• _What the task requires_: Exactly how many lines in this material contain the string "details"? Reply with the number alone.

• _Information given_:

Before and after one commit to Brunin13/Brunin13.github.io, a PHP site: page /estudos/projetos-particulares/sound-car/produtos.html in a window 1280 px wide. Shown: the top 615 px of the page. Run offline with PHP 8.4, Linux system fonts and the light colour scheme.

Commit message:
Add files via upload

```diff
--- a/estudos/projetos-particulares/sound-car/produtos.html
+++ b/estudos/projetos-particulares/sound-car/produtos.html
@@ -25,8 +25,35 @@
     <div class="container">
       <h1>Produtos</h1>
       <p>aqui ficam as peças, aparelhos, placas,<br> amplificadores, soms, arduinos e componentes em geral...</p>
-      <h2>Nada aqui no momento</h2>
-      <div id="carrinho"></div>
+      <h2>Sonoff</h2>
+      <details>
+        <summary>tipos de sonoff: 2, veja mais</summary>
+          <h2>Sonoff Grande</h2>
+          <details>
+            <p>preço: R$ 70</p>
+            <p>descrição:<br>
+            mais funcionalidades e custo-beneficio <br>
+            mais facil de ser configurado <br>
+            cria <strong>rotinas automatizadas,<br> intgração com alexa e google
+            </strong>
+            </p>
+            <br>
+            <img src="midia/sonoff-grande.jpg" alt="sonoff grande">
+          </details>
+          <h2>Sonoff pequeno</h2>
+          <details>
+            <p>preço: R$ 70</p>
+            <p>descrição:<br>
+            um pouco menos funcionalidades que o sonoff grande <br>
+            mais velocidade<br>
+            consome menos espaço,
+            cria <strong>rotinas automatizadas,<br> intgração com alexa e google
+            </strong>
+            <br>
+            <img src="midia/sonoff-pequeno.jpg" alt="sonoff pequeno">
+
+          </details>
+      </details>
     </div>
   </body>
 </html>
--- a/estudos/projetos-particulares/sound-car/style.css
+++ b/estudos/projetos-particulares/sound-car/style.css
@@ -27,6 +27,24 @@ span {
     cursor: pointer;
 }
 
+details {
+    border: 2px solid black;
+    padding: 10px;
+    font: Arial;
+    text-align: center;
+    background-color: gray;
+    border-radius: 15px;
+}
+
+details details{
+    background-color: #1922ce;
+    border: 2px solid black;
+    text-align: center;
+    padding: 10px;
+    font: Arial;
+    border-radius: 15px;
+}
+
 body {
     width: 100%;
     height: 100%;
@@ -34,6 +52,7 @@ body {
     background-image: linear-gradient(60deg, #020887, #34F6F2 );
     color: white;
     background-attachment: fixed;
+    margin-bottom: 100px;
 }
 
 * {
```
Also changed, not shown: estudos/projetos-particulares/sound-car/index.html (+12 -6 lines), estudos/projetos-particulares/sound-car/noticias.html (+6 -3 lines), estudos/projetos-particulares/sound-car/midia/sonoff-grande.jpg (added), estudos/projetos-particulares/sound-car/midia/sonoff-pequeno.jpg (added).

• _Answer for this exercise_: 8